The Flower Hill Board of Trustees has grown frustrated with garbage service in the village and discussed making a change during its monthly meeting on Monday night.
“We had a strike, then we had two weeks where our regular guys were on vacation and the garbage was not being picked up in a timely manner,” village Administrator Ronnie Shatzkamer said. “Dealing with this company, I’m just disgusted.”
The trustees nodded in agreement. Meadow Carting Co. of Westbury currently provides garbage service to the village’s residents.
The village is currently paying $64,000 a month for garbage service. Shatzkamer said when she spoke to other villages like Great Neck, they were surprised how much Flower Hill was paying.

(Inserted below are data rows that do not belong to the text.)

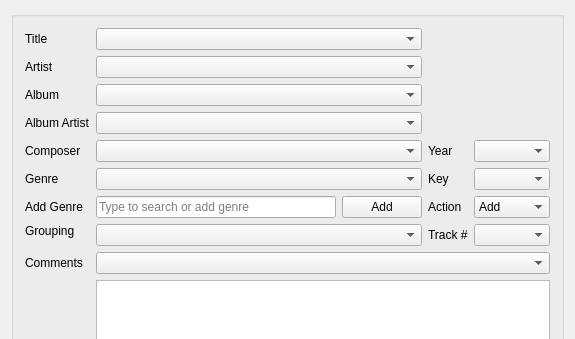
Eve00000/mixxx, file src/library/dlgtrackinfomulti.ui: the form before one commit; both pictures show x 0 to 575 and y 0 to 339 of the 575 by 740 pixel window.
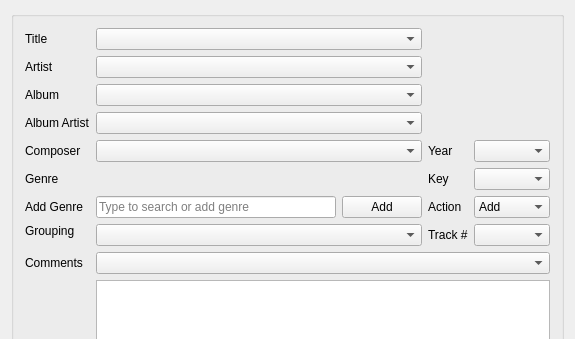
The form after the commit.

Commit message: dlg-tag-widget

Patch:
```diff
--- a/src/library/dlgtrackinfomulti.ui
+++ b/src/library/dlgtrackinfomulti.ui
@@ -271,7 +271,8 @@
        </widget>
       </item>
       <item row="5" column="1">
-       <widget class="QComboBox" name="txtGenre">
+       <!--<widget class="QComboBox" name="txtGenre">-->
+        <widget class="QWidget" name="txtGenre">
         <property name="sizePolicy">
          <sizepolicy hsizetype="MinimumExpanding" vsizetype="Fixed">
           <horstretch>0</horstretch>
```
The commit also changes 5 other files.
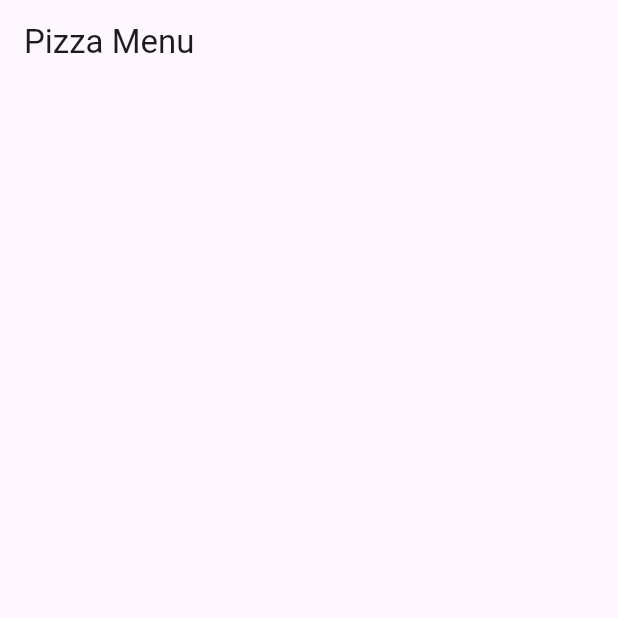
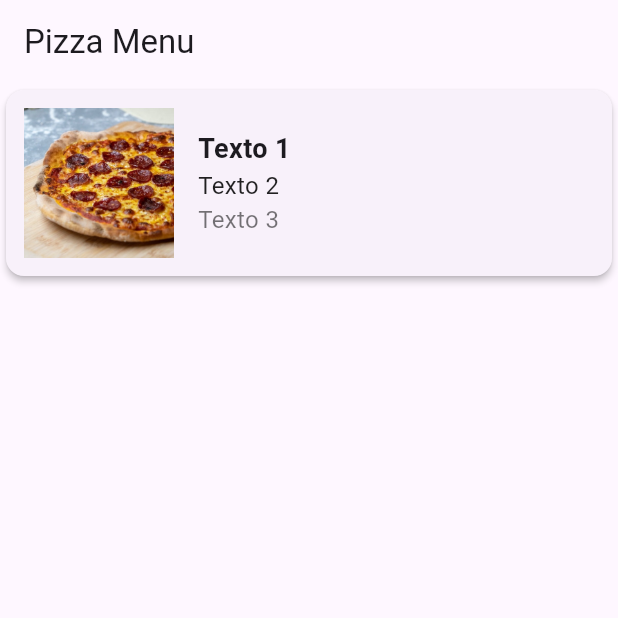
Before and after one commit to aleixokaique/pizza_menu_flutter, a Flutter app: the screen it shows after launch, on a phone screen of 412 x 824 dp, the top half of it. Run offline on Flutter 3.47's test engine with Material 3 defaults, Android fonts, the phone set to English and light mode, and no system bars.

Commit message:
Primeiro widget finalizado

```diff
--- a/lib/menu.dart
+++ b/lib/menu.dart
@@ -5,8 +5,49 @@ class Menu extends StatelessWidget {
 
   @override
   Widget build(BuildContext context) {
-    return  Scaffold(
-      appBar: AppBar(title: Text("Pizza Menu"),),
+    return Scaffold(
+      appBar: AppBar(
+        title: Text("Pizza Menu"),
+      ),
+      body: Column(
+        children: [
+          Card(
+            elevation: 2,
+            child: Padding(padding: EdgeInsets.all(12.0),
+              child: Row(
+                children: [
+                  Image.asset(
+                    "images/salamino.jpg",
+                    width: 100,
+                    height: 100,
+                  ),
+                  SizedBox(width: 16,),
+                  Expanded(
+                    child: Column(
+                      crossAxisAlignment: CrossAxisAlignment.start,
+                      children: [
+                        Text(
+                          'Texto 1',
+                          style:
+                              TextStyle(fontSize: 18, fontWeight: FontWeight.bold),
+                        ),
+                        Text(
+                          'Texto 2',
+                          style: TextStyle(fontSize: 16, color: Colors.black87),
+                        ),
+                        Text(
+                          'Texto 3',
+                          style: TextStyle(fontSize: 16, color: Colors.black54),
+                        ),
+                      ],
+                    ),
+                  )
+                ],
+              ),
+            ),
+          ),
+        ],
+      ),
     );
   }
 }
```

Bidding will begin for the garbage contract in April and the contract will be awarded in June, but Shatzkamer said the same two companies always bid: Meadow Carting and Winters Bros.

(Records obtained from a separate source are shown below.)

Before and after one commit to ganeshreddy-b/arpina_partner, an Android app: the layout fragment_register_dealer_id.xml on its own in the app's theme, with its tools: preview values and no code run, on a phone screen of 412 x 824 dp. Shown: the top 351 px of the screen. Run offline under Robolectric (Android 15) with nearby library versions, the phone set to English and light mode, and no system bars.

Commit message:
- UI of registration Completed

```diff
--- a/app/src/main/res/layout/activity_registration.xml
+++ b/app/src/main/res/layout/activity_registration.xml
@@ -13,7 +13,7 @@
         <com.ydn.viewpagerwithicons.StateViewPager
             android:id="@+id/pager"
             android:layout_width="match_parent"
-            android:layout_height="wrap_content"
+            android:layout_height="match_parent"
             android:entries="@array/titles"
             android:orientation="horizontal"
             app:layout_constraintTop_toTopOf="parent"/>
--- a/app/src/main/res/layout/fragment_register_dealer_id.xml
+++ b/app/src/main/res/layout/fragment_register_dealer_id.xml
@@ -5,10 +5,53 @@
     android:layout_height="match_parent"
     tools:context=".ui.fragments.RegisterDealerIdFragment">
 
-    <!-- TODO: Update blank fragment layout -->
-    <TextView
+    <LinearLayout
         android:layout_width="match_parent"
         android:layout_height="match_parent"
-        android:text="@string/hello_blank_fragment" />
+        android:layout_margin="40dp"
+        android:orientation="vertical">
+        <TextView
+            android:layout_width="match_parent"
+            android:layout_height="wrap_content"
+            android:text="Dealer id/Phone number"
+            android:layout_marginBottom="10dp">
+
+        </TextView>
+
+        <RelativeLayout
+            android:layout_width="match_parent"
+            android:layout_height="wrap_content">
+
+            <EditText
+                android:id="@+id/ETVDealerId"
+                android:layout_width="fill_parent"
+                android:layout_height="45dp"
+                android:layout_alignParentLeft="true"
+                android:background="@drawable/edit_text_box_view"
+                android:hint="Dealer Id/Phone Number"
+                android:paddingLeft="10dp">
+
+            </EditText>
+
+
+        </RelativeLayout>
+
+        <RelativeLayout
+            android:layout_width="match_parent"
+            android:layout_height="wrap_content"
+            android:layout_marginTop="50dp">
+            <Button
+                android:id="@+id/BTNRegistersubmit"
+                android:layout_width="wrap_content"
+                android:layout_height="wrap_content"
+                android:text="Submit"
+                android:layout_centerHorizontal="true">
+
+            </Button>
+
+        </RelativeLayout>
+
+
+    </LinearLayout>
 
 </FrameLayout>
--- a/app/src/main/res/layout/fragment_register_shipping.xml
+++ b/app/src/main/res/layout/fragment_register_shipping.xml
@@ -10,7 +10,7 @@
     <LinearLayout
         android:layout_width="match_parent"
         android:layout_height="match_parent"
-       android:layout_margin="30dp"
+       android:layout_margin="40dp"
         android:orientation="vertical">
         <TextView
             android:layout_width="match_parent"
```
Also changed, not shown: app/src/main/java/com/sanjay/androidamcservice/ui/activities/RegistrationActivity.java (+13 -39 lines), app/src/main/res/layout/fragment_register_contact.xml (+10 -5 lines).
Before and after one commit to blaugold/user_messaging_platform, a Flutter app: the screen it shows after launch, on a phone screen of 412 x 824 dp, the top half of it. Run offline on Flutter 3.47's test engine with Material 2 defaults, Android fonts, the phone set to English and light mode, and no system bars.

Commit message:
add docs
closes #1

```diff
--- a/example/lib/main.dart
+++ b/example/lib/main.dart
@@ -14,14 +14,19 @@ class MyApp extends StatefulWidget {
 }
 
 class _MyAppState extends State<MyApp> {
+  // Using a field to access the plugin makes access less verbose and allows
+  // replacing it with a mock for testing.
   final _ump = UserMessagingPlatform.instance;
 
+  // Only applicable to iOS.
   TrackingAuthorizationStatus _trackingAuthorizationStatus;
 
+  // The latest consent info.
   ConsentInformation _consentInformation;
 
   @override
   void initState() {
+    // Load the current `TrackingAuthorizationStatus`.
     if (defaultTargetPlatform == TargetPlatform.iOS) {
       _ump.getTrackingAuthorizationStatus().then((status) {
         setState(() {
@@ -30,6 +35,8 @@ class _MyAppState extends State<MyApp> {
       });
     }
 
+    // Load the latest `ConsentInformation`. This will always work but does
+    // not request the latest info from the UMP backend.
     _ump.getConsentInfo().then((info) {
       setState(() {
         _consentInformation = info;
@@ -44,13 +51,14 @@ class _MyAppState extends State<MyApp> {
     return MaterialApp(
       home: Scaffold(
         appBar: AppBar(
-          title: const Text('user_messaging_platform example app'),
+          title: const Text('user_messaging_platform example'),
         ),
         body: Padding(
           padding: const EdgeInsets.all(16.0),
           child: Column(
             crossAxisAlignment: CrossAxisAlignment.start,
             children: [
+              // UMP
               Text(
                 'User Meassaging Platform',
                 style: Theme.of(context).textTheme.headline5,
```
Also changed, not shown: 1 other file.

“We’re almost being held hostage by them,” she said.
She suggested that the village buy its own trucks, hire a crew and collect the garbage instead of hiring an outside company. Some trustees said the idea might save money in the long run.
“This is just something to think about; it is not happening tomorrow,” Mayor Bob McNamara said.

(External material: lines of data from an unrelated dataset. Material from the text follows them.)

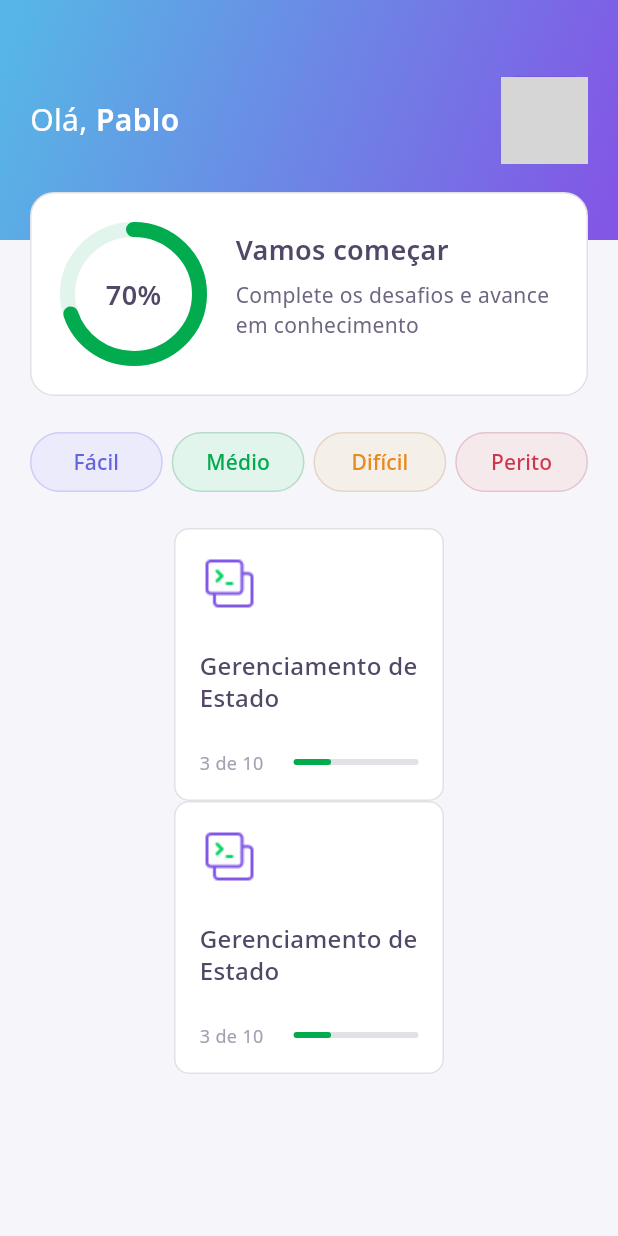
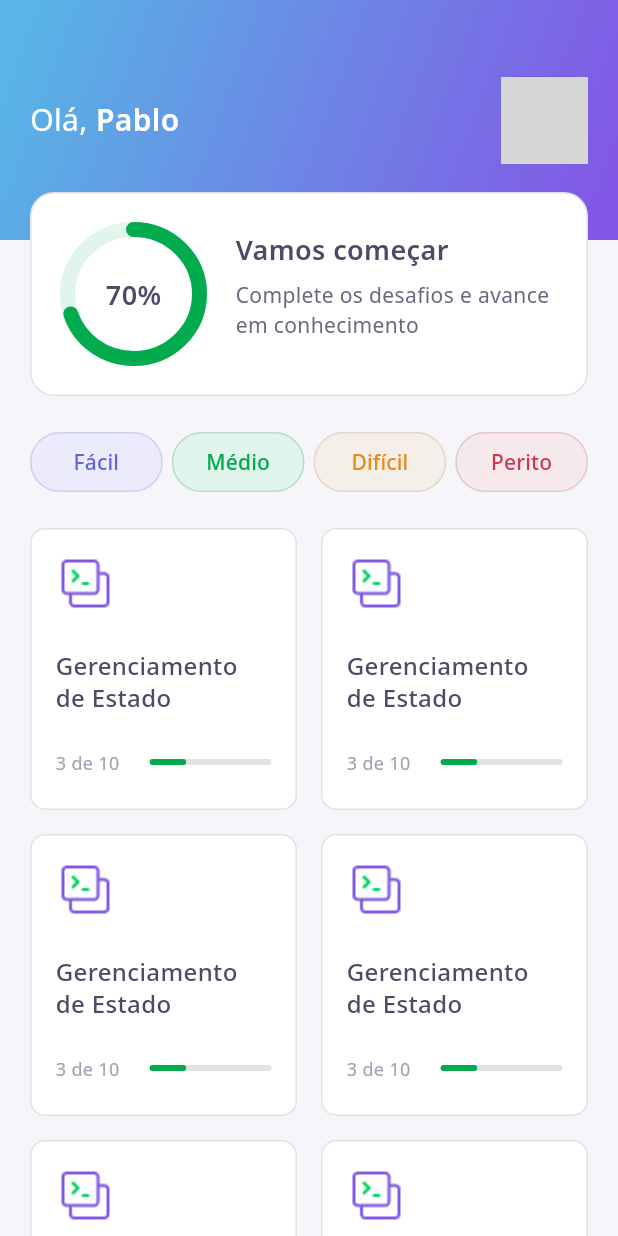
Before and after one commit to PabloXT14/devquiz, a Flutter app: the screen it shows after launch, on a phone screen of 412 x 824 dp. Run offline on Flutter 3.47's test engine with Material 3 defaults, Android fonts, the phone set to English and light mode, and no system bars; our stand-ins replace google_fonts; network calls fail; grey boxes are pictures that could not be loaded.

Commit message:
feat: create list-view/grid-view

```diff
--- a/lib/features/home/presentation/home_view.dart
+++ b/lib/features/home/presentation/home_view.dart
@@ -57,17 +57,23 @@ class _HomeViewState extends State<HomeView> {
             ),
 
             // QUIZ CARDS
-            // Expanded(
-            //   child: GridView.count(
-            //     crossAxisCount: 2,
-            //     mainAxisSpacing: 16,
-            //     crossAxisSpacing: 16,
-
-            //     children: [QuizCard(), QuizCard(), QuizCard(), QuizCard()],
-            //   ),
-            // ),
-            Container(width: 180, child: QuizCard()),
-            Container(width: 180, child: QuizCard()),
+            Expanded(
+              child: GridView.count(
+                crossAxisCount: 2,
+                mainAxisSpacing: 16,
+                crossAxisSpacing: 16,
+                mainAxisExtent: 188, // Height of each card
+                padding: const EdgeInsets.only(bottom: 64),
+                children: [
+                  QuizCard(),
+                  QuizCard(),
+                  QuizCard(),
+                  QuizCard(),
+                  QuizCard(),
+                  QuizCard(),
+                ],
+              ),
+            ),
           ],
         ),
       ),
--- a/lib/features/home/presentation/widgets/quiz_card/quiz_card.dart
+++ b/lib/features/home/presentation/widgets/quiz_card/quiz_card.dart
@@ -30,6 +30,8 @@ class QuizCard extends StatelessWidget {
               color: AppColors.heading,
               height: 1.3,
             ),
+            maxLines: 2,
+            overflow: TextOverflow.ellipsis,
           ),
 
           Row(
@@ -46,6 +48,7 @@ class QuizCard extends StatelessWidget {
               ),
               Expanded(
                 child: SizedBox(
+                  width: double.maxFinite,
                   height: 4,
 
                   child: LinearProgressIndicator(
```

Efforts to reach Meadow Carting were unavailing.
The Board of Trustees had two laws up for adoption, but only one passed. The trustees approved an amendment to the zoning code that would reduce contractor hours on Saturday. Any construction, excavation, demolition, alteration or repair that creates a noise disturbance is permitted on Saturdays from 9 a.m. to 5 p.m. Previously, noise disturbances on Saturday were permitted until 6 p.m.
The second law would add a chapter to the village code entitled “Prohibitive Surveillance.” The law was spurred by a complaint at last month’s board meeting from a Flower Hill resident who said his home was being monitored by his neighbor’s surveillance cameras. Under the new law, it would be illegal to have a camera record or view people where those people “would reasonably have an expectation of privacy.” Village Attorney Jeffery Blinkoff said there was little precedent for this issue.
“This is a fairly new area of law,” he said. “This is new technology, I don’t believe from my research that any of the surrounding municipalities have something like this on their books.”
The trustees decided they needed more time to look at the matter. The law will be brought up again during November’s meeting.
The board also approved a resolution opposing the elimination of state and local tax deductions for federal taxpayers who itemize. The statement that Congress was considering dropping the deduction drew a groan from the trustees.